(Web page revision data)
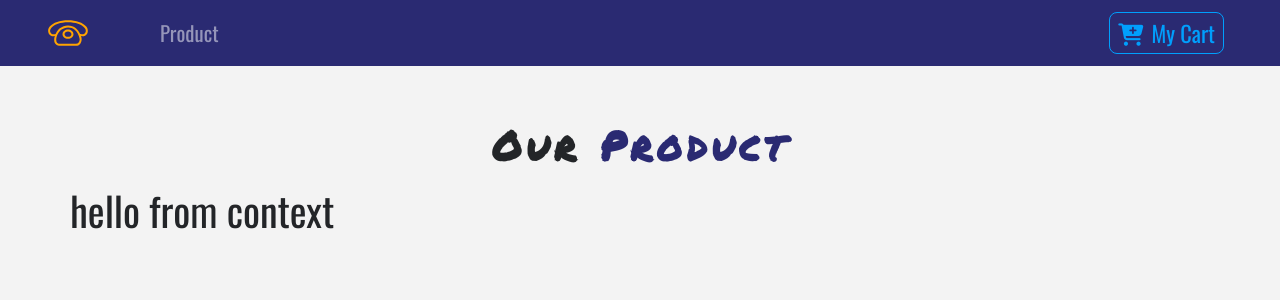
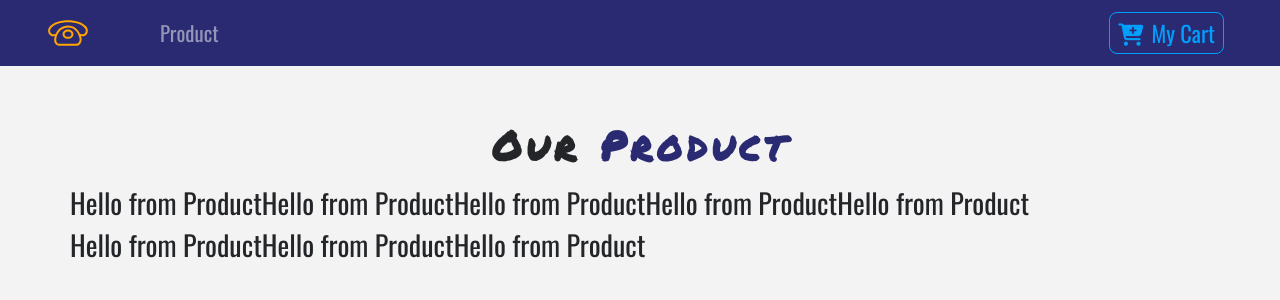
Before and after one commit to yagoubigithub/store-recording, a React (Create React App) app: page / in a window 1280 px wide. Shown: the top 300 px of the page. Built offline with nearby package versions, Linux system fonts and the light colour scheme.

Commit message:
done with ProductList

```diff
--- a/src/components/ProductList.js
+++ b/src/components/ProductList.js
@@ -2,14 +2,12 @@ import React, { Component } from 'react'
 import Product from './Product';
 import Title from './Title';
 
-import {storeProducts} from '../data';
+
 import { ProductConsumer } from '../context';
 export default class ProductList extends Component {
-    state= {
-        products : storeProducts
-    }
+
     render() {
-        console.log(storeProducts);
+
         return (
           <React.Fragment>
               <div className="py-5">
@@ -19,7 +17,9 @@ export default class ProductList extends Component {
                       <div className="row">
                       <ProductConsumer>
                           {(value)=>{
-                              return <h1>{value}</h1>
+                             return value.products.map(product=>{
+                                 return (<Product product={product}  key={product.id}/>)
+                             })
                           }}
                       </ProductConsumer>
                        </div>
--- a/src/context.js
+++ b/src/context.js
@@ -1,11 +1,22 @@
 import React, { Component } from 'react'
 
-
+import {storeProducts, detailProduct} from './data';
 const ProductContext = React.createContext();
 export default class ProductProvider extends Component {
+    state= {
+        products : storeProducts,
+        detailProduct :detailProduct
+    }
+    handleDetail = ()=>{
+
+    }
+    addToCart = ()=>{
+
+    }
     render() {
         return (
-            <ProductContext.Provider value="hello from context">
+            <ProductContext.Provider value={{...this.state,
+            handleDetail :this.handleDetail,addToCart :this.addToCart}}>
             {this.props.children}
 
             </ProductContext.Provider>
```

PROMPT: Please give the data above again in exact form and omit every picture.

TASK ANSWER:
Before and after one commit to yagoubigithub/store-recording, a React (Create React App) app: page / in a window 1280 px wide. Shown: the top 300 px of the page. Built offline with nearby package versions, Linux system fonts and the light colour scheme.

Commit message:
done with ProductList

```diff
--- a/src/components/ProductList.js
+++ b/src/components/ProductList.js
@@ -2,14 +2,12 @@ import React, { Component } from 'react'
 import Product from './Product';
 import Title from './Title';
 
-import {storeProducts} from '../data';
+
 import { ProductConsumer } from '../context';
 export default class ProductList extends Component {
-    state= {
-        products : storeProducts
-    }
+
     render() {
-        console.log(storeProducts);
+
         return (
           <React.Fragment>
               <div className="py-5">
@@ -19,7 +17,9 @@ export default class ProductList extends Component {
                       <div className="row">
                       <ProductConsumer>
                           {(value)=>{
-                              return <h1>{value}</h1>
+                             return value.products.map(product=>{
+                                 return (<Product product={product}  key={product.id}/>)
+                             })
                           }}
                       </ProductConsumer>
                        </div>
--- a/src/context.js
+++ b/src/context.js
@@ -1,11 +1,22 @@
 import React, { Component } from 'react'
 
-
+import {storeProducts, detailProduct} from './data';
 const ProductContext = React.createContext();
 export default class ProductProvider extends Component {
+    state= {
+        products : storeProducts,
+        detailProduct :detailProduct
+    }
+    handleDetail = ()=>{
+
+    }
+    addToCart = ()=>{
+
+    }
     render() {
         return (
-            <ProductContext.Provider value="hello from context">
+            <ProductContext.Provider value={{...this.state,
+            handleDetail :this.handleDetail,addToCart :this.addToCart}}>
             {this.props.children}
 
             </ProductContext.Provider>
```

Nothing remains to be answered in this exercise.